CCFP is unlike other grassroots organizations in that it doesn’t seek to build a mass of support on the ground, or recruit large numbers of volunteers to do its work. Rather, it taps existing alliances — bigwig to bigwig, A-lister to A-lister — and calls upon them when Israel finds itself in crisis.
They also tend to shy away from the press, preferring to keep the focus on the artists and celebrities that they bring to Israel. The fact that CCFP chose to go public and release this petition Sunday, execs in the organization say, is a result of the dire state of Israel’s image in the world, and the realization by CCFP’s leaders that, in times like this, quiet behind-the-scenes activism may simply not be enough.
Like everything in this region, the story has become a bit more complicated.
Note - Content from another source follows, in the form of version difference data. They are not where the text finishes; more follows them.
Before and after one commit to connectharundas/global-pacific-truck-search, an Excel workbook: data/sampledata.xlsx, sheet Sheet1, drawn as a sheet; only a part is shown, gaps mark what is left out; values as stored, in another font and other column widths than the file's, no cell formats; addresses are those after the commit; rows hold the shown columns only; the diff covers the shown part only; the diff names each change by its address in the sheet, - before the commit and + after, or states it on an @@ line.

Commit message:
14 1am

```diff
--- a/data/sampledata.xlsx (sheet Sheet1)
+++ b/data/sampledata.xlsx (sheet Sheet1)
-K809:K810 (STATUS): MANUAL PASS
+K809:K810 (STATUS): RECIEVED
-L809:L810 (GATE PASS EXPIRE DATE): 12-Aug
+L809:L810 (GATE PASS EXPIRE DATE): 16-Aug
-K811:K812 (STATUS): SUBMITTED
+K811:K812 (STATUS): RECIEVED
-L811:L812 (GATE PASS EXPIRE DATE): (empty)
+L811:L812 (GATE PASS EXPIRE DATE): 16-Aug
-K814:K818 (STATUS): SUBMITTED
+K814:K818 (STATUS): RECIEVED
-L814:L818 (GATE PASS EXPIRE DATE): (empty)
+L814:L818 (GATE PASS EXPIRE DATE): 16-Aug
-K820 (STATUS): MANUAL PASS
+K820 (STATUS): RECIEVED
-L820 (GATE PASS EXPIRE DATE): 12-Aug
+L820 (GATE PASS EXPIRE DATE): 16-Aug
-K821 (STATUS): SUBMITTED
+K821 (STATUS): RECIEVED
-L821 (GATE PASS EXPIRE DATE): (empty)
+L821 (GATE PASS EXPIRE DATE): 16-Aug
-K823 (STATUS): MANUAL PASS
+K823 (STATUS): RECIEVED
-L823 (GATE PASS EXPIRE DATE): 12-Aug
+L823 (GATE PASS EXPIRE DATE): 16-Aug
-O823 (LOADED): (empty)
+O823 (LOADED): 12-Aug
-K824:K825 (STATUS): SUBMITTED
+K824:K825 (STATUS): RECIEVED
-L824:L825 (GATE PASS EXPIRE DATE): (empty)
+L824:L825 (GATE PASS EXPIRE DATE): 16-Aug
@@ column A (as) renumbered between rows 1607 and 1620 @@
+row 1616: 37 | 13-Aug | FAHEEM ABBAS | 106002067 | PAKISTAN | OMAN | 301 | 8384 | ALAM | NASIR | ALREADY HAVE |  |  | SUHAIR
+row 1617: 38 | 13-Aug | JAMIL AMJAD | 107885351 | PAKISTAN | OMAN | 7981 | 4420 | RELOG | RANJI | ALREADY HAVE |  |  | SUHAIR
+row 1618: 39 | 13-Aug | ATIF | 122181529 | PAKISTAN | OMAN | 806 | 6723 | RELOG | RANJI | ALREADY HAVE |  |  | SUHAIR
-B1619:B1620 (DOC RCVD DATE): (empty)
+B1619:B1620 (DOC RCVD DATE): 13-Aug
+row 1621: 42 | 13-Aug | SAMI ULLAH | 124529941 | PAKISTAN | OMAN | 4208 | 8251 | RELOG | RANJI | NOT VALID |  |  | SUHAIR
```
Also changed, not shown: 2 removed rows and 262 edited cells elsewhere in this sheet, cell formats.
An October 2013 article in The Forward pointed to the close ties between CCFP and the pro-Israel group StandWithUs, a relationship that some have suggested make CCFP a far more political enterprise than it admits.
Adalah-NY: The New York Campaign for the Boycott of Israel, has accused CCFP of being another arm of the StandWithUs operation, pointing out in press releases that CCFP founder David Renzer is married to StandWithUs founder Esther Renzer, and that other members serve on boards of both organizations. It also accuses CCFP of attempting to whitewash issues like the occupation and Israeli’s treatment of Palestinians.
Rezner has denied any formal partnership between the two groups, and Geffen-Lifshitz says CCFP’s aim is solely to help artists and performers understand what they will face when they visit Israel.
“We feel that music is better used for communication than silence,” Geffen-Lifshitz says. “Every artist that announces he or she is going to play Israel is approached by us, and we try to make them understand what’s going to happen to them by describing who the relevant forces are who are going to actively attack them. We find that if we put them in a place where they’re not surprised, their life becomes a lot easier. And if we put these claims in perspective, explaining that this is all part of a coordinated campaign, that’s how BDS operates, they realize what’s going on and what we’re up against.”
There are several very high-profile concerts that were on the verge of being canceled, or that artists had verbally backed out of, which CCFP was able to save, the organization says. It won’t provide the specific names of the artists or the dates, but one look at its database, and the petition online, shows that its Hollywood influence is anything but shallow.
The language of the petition calls for peace, while reminding the world that Hamas is a terrorist organization bent on Israel’s destruction.
“We, the undersigned, are saddened by the devastating loss of life endured by Israelis and Palestinians in Gaza. We are pained by the suffering on both sides,” the petition reads. “While we stand firm in our commitment to peace and justice, we must also stand firm against ideologies of hatred and genocide which are reflected in Hamas’s charter, Article 7 of which reads, ‘There is a Jew hiding behind me, come on and kill him!’”
The petition goes on to insist: “Hamas cannot be allowed to rain rockets on Israeli cities, nor can it be allowed to hold its own people hostage. Hospitals are for healing, not for hiding weapons.”
Gathering the signatures, Geffen-Lifshitz says, was easy. All the CCFP leaders had to do was crack open their Rolodexes.
“We wrote to people that we know. And those people contacted people that they know. We did all of this in a week.”
The list could have been longer, he says, but there was an urge to get the petition published as soon as possible.
“If we had waited longer, we would have had more signatures. The sympathy that Hollywood has for Israel is tremendous and this only reflects a fraction of the names that could have come on board.”